Problem statement: If a line below contains the string "ipynb", copy it out.

Provided entries below:

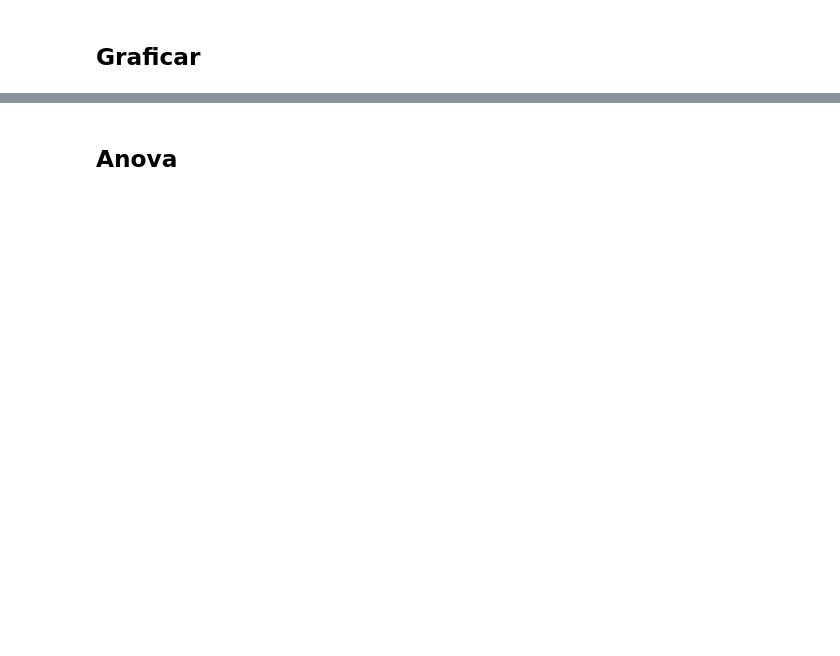
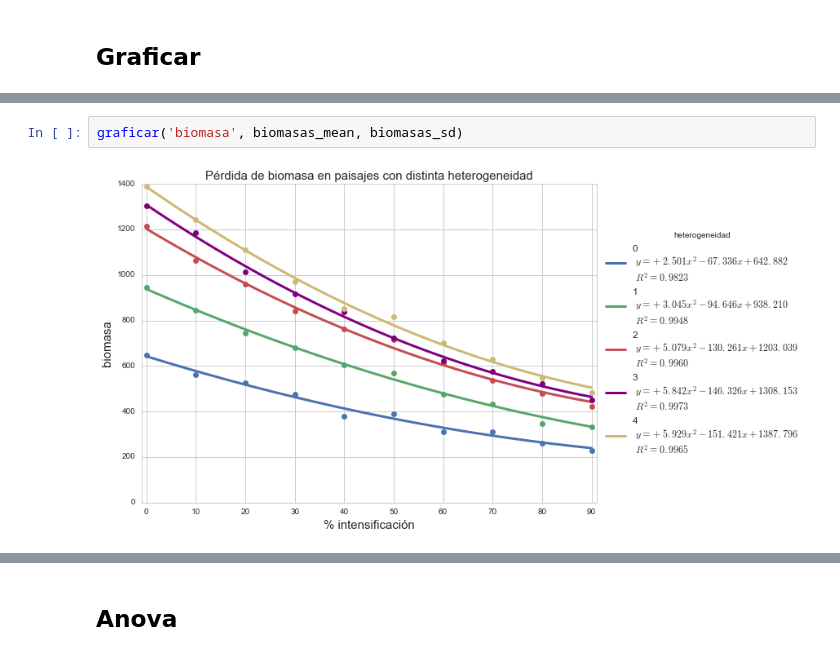
Before and after one commit to iramosp/MatrizAgroecol-gica, a Jupyter notebook: Analisis_Exp1.ipynb, the cells around one changed output, grey strips where cells are left out. Drawn from its saved outputs; the diff is of its cells as text; blank space fills up the shorter version.

```diff
--- a/Analisis_Exp1.ipynb
+++ b/Analisis_Exp1.ipynb
@@ -136,0 +240,4 @@ graficar('riqueza', riquezas_mean, riquezas_sd)
+# %%
+graficar('biomasa', biomasas_mean, biomasas_sd)
+# %% [output]
+[figure, added]
```
Also changed, not shown: parts of 31 cells of this notebook.
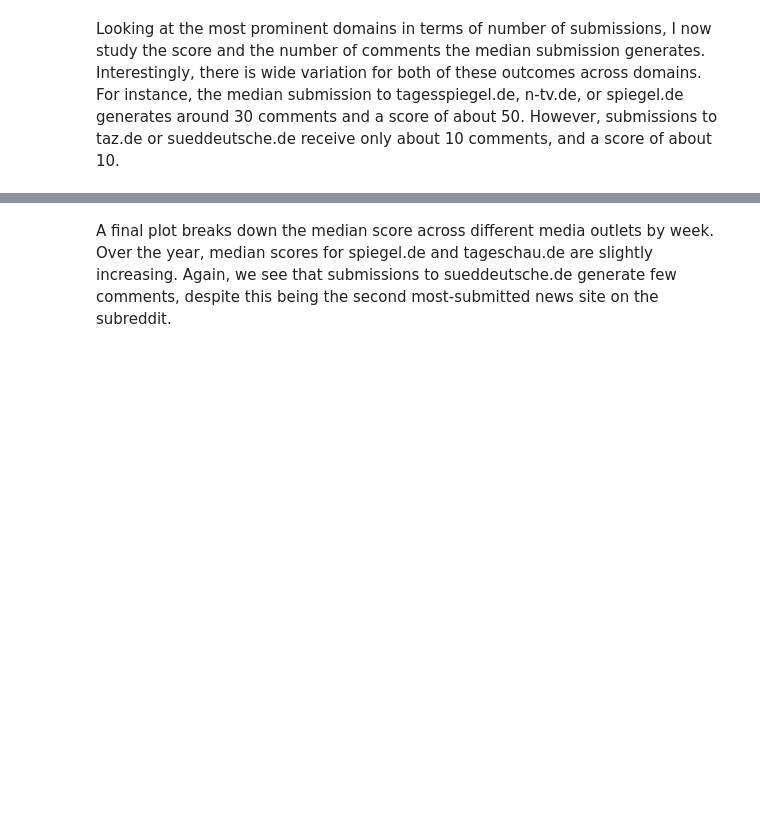
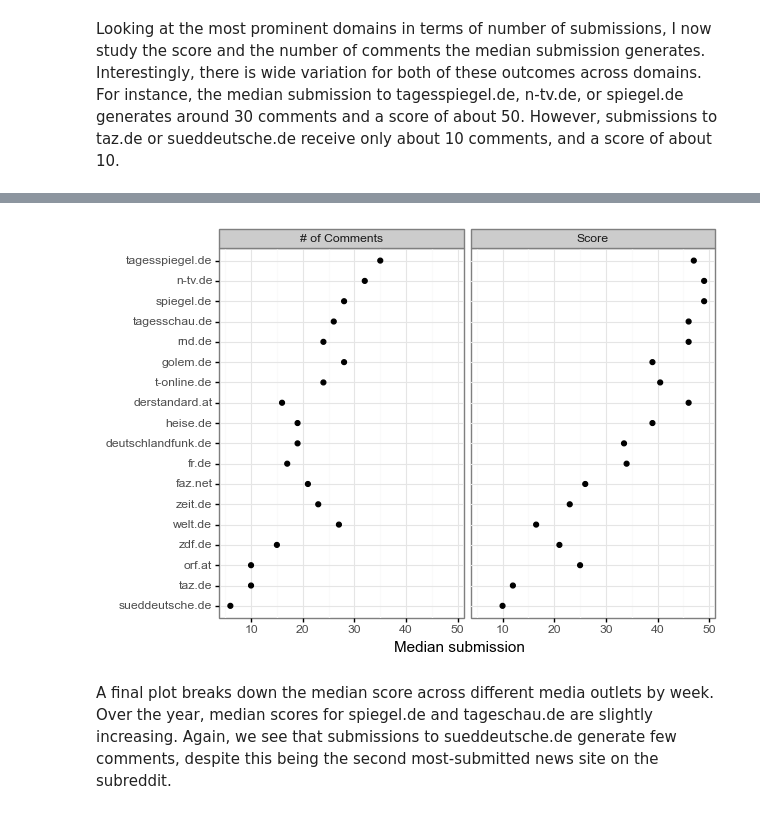
Before and after one commit to elbersb/reddit_media, a Jupyter notebook: reddit_analysis.ipynb, the cells around one changed output, grey strips where cells are left out. Drawn from its saved outputs; the diff is of its cells as text; code cells hidden in the pictures; blank space fills up the shorter version.

```diff
--- a/reddit_analysis.ipynb
+++ b/reddit_analysis.ipynb
@@ -292,10 +291,9 @@ by_domain = df.groupby(['domain']).\
     melt(id_vars=['domain']).\
     replace({'variable': {'num_comments': '# of Comments', 'score': 'Score'}})
 
-p = ggplot(by_domain, aes(y='reorder(domain, value)', x='value')) + \
+ggplot(by_domain, aes(y='reorder(domain, value)', x='value')) + \
     facet_wrap('variable') + \
     geom_point() + \
     labs(x='Median submission', y='') + \
     my_theme
-p.draw();
 # %% [output]
@@ -303,3 +300,4 @@ p.draw();
+[figure, added]
 # %% [markdown]
 A final plot breaks down the median score across different media outlets by week.
 Over the year, median scores for spiegel.de and tageschau.de are slightly increasing.
```
Also changed, not shown: parts of 4 cells of this notebook.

End of Provided entries.

Response:
Before and after one commit to iramosp/MatrizAgroecol-gica, a Jupyter notebook: Analisis_Exp1.ipynb, the cells around one changed output, grey strips where cells are left out. Drawn from its saved outputs; the diff is of its cells as text; blank space fills up the shorter version.
--- a/Analisis_Exp1.ipynb
+++ b/Analisis_Exp1.ipynb
Before and after one commit to elbersb/reddit_media, a Jupyter notebook: reddit_analysis.ipynb, the cells around one changed output, grey strips where cells are left out. Drawn from its saved outputs; the diff is of its cells as text; code cells hidden in the pictures; blank space fills up the shorter version.
--- a/reddit_analysis.ipynb
+++ b/reddit_analysis.ipynb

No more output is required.